─── TASK INPUTS

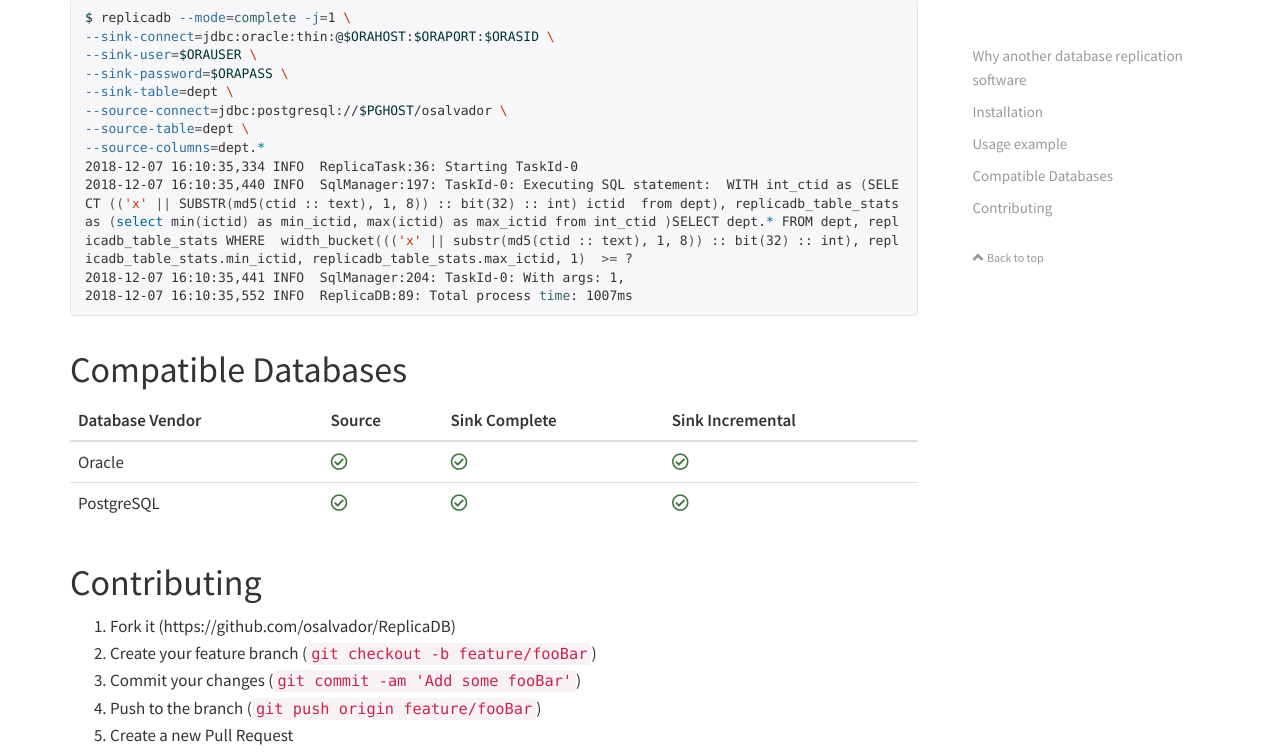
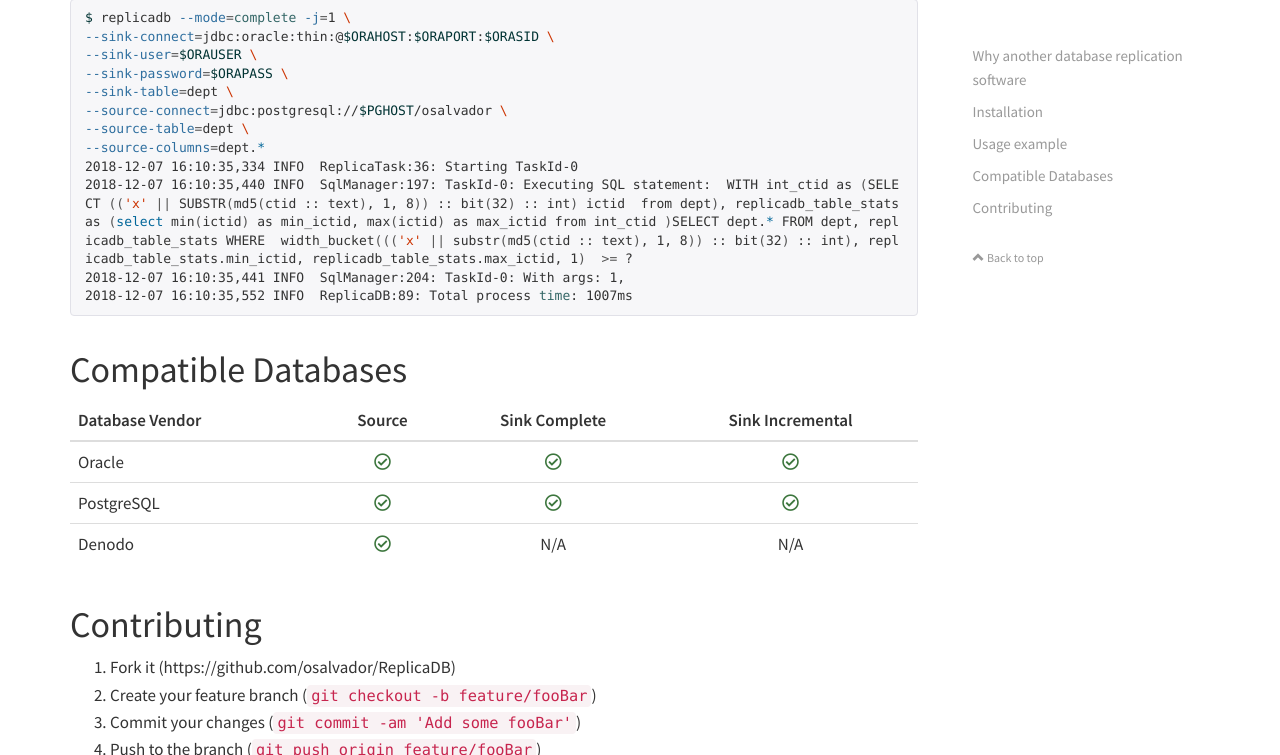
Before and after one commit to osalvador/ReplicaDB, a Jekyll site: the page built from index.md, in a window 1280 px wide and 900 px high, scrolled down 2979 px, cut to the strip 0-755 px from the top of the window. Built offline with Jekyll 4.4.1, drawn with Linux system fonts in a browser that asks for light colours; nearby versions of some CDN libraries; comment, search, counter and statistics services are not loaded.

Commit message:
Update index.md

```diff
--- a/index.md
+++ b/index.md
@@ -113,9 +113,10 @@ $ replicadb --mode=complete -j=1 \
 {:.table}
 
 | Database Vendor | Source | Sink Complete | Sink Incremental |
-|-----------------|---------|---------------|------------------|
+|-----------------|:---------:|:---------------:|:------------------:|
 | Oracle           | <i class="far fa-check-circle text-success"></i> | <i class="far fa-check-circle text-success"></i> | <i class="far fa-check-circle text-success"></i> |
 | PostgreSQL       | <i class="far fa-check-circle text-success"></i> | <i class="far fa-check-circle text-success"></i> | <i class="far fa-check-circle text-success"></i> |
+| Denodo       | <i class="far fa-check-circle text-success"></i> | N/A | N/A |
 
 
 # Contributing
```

──────

Before copying the data, remove the pictures. Then repeat the rest exactly.

• **EXPECTED OUTPUT**:
Before and after one commit to osalvador/ReplicaDB, a Jekyll site: the page built from index.md, in a window 1280 px wide and 900 px high, scrolled down 2979 px, cut to the strip 0-755 px from the top of the window. Built offline with Jekyll 4.4.1, drawn with Linux system fonts in a browser that asks for light colours; nearby versions of some CDN libraries; comment, search, counter and statistics services are not loaded.

Commit message:
Update index.md

```diff
--- a/index.md
+++ b/index.md
@@ -113,9 +113,10 @@ $ replicadb --mode=complete -j=1 \
 {:.table}
 
 | Database Vendor | Source | Sink Complete | Sink Incremental |
-|-----------------|---------|---------------|------------------|
+|-----------------|:---------:|:---------------:|:------------------:|
 | Oracle           | <i class="far fa-check-circle text-success"></i> | <i class="far fa-check-circle text-success"></i> | <i class="far fa-check-circle text-success"></i> |
 | PostgreSQL       | <i class="far fa-check-circle text-success"></i> | <i class="far fa-check-circle text-success"></i> | <i class="far fa-check-circle text-success"></i> |
+| Denodo       | <i class="far fa-check-circle text-success"></i> | N/A | N/A |
 
 
 # Contributing
```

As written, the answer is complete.